Education is a messy process. It should be a process of making connections between one’s own life and the world, between one’s own life and the subject matter at hand and connections with teachers and fellow classmates.
When I think of the critical “educational” moments in my life, only a few of them were actually in a classroom. I had kind of drifted through school, hating high school for being boring and unchallenging and wanting and not wanting to leave home. At one point in that process, when I was a senior in high school and desperately afraid that I was too stupid to get into college, I said something to a slightly older girl who was living with my family at that time about how I could just choose not to go to college. She answered me by saying , “but what would you do instead? Would you get a job?” This was a profound realization for me. The idea that I would have to have an alternative plan was shocking. I have no idea why I had kind of assumed I could go on living with my family and not do anything else, but clearly I had made that assumption. Her question brought me up short and made me think about what I actually would do. I chose to go to college.

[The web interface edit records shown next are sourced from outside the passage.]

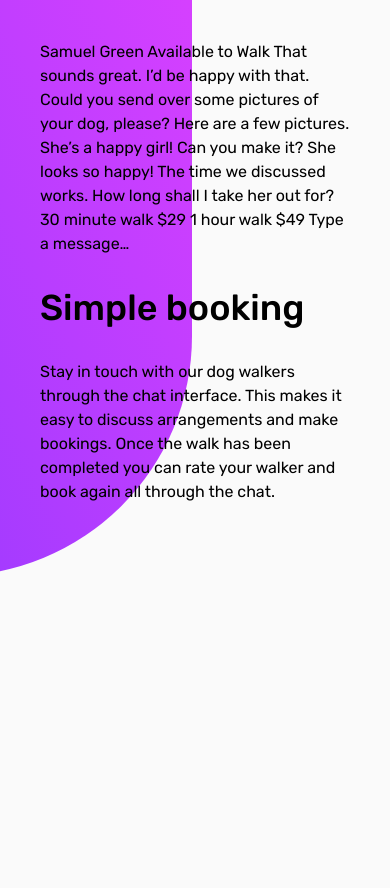
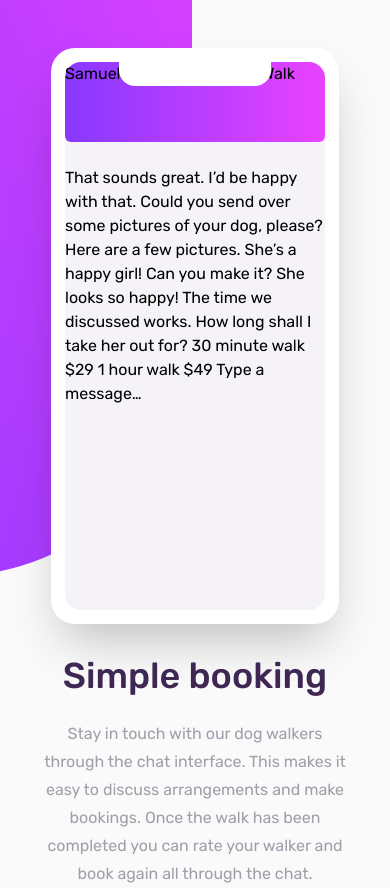
Before and after one commit to nooa-p/chat-app-css, a website: page index.html in a window 390 px wide. Before the commit the page ends 844 px from the top, so only its background shows below. Drawn offline with Linux system fonts and the light colour scheme; some icons are missing.

Commit message:
link to icons, styling of phone interface

```diff
--- a/index.html
+++ b/index.html
@@ -6,9 +6,13 @@
 
   <link rel="icon" type="image/png" sizes="32x32" href="./images/favicon-32x32.png">
 
+  <!-- font import -->
   <link rel="preconnect" href="https://fonts.googleapis.com">
   <link rel="preconnect" href="https://fonts.gstatic.com" crossorigin>
   <link href="https://fonts.googleapis.com/css2?family=Rubik:wght@400;500;700&display=swap" rel="stylesheet">
+
+  <!-- icon import -->
+  <link rel="stylesheet" href="https://cdn.jsdelivr.net/gh/iconoir-icons/iconoir@main/css/iconoir.css"/>
 
   <link rel="stylesheet" href="css/output.css">
 
@@ -18,10 +22,13 @@
   <!-- background shapes -->
   <div class="w-[30rem] lg:w-[35rem] h-[60rem] lg:h-[70rem] bg-gradient-to-bl from-[#E942FF] to-[#8838FF] z-0 rounded-full absolute -top-96 lg:-top-72 -left-72 lg:-left-28"></div>
   <div class="w-[35rem] h-[70rem] z-0 rounded-full absolute bg-[#F5F3F7] -bottom-72 -right-48 hidden xl:block"></div>
-  <div class="flex z-10 relative flex-col lg:flex-row lg:w-9/12 m-auto px-10 lg:px-0 mt-10 lg:mt-32 gap-8 lg:gap-24">
+  <div class="flex z-10 relative flex-col lg:flex-row lg:w-9/12 m-auto px-10 lg:px-0 mt-12 lg:mt-32 gap-8 lg:gap-20 max-w-5xl">
     <div class="basis-full lg:basis-2/4">
-      Samuel Green
-      Available to Walk
+      <div class="bg-white w-72 h-[576px] mx-auto rounded-3xl p-3.5 select-none shadow-2xl">
+        <div class="bg-[#F5F3F7] h-full rounded-2xl">
+          <div class="bg-white relative top-0 mx-auto h-6 w-7/12 rounded-b-2xl z-50"></div>
+          <div class="bg-gradient-to-r from-[#8838FF] to-[#E942FF] relative -top-6 rounded-t-2xl rounded-b-md h-20">Samuel Green
+            Available to Walk</div>
 
           That sounds great. I’d be happy with that.
 
@@ -41,11 +48,13 @@
 
           Type a message…
         </div>
-    <div class="flex flex-col basis-full lg:basis-2/4 justify-center gap-8">
-      <h1 class="text-4xl font-medium">
+      </div>
+    </div>
+    <div class="flex flex-col basis-full lg:basis-2/4 justify-center gap-6">
+      <h1 class="text-4xl font-medium text-[#3E2753] text-center lg:text-left">
         Simple booking
       </h1>
-      <p class="">
+      <p class="text-[#A39DAA] leading-7 text-center lg:text-left">
         Stay in touch with our dog walkers through the chat interface. This makes it easy to
         discuss arrangements and make bookings. Once the walk has been completed you can rate
         your walker and book again all through the chat.
```
Also changed, not shown: css/output.css. Lines whose indentation alone changed are shown as unchanged.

Another critical moment in my education occurred when I had to make a decision about what to major in at the end of my sophomore year in college. I thought I wanted to be a dance major, but I really, in my heart of hearts, knew I was not a good enough dancer to be accepted into the dance department as a major. I had a long conversation with the head of dance department in which I spelled out my plan to study dance for a year in New York City and then return to college as a dance major. He told me it was a good plan and then said, very sweetly, “ but it is Ok to change your mind.” He went on to talk about someone who had wanted to be a dance major but had gone off to study in New York and had come back to college as an English major. While I scoffed at his advice at the time, it was one of the most valuable pieces of advice I have ever gotten. “It is Ok to change your mind.” I did change my mind.
One more critical moment occurred after I had returned to college. (Not the same school where I wanted to be a dance major, but several years later, after I was married and returning as a twenty-two –year –old undergrad.) I got my grades in the mail for the first quarter in this new school and I had an A for a course. I had never had an A for a college course before. I looked at the grade and then I thought about what I had done. I had gone to class every day. I had not missed one class. I had done all the work and had been engaged in the material. A light bulb went on in my head, and I realized that doing well only took a few things; going to class and doing the work and being engaged in the subject matter. After that I got a lot of A’s in my last two years of college.
So, as a teacher, I am prepared enough. I know my material. I know how to present literature to a group of undergrads, but I also know that what I do on any given day in the classroom will be less important than those conversations they will have in my office, or with their fellow classmates. It is not a lock-step, “learn the right answer” process, it is a messy, often murky affair that will take trial and error and steps forward and back for our students. I will possibly help some students flick the necessary switches and I may see the lights come on for some, but I also know that I will not be the right person at the right time for others. I plan on having some very interesting classroom discussions this semester, but I do not assume that those discussions will necessarily make a huge difference in any one student’s life. Teaching can be humbling that way.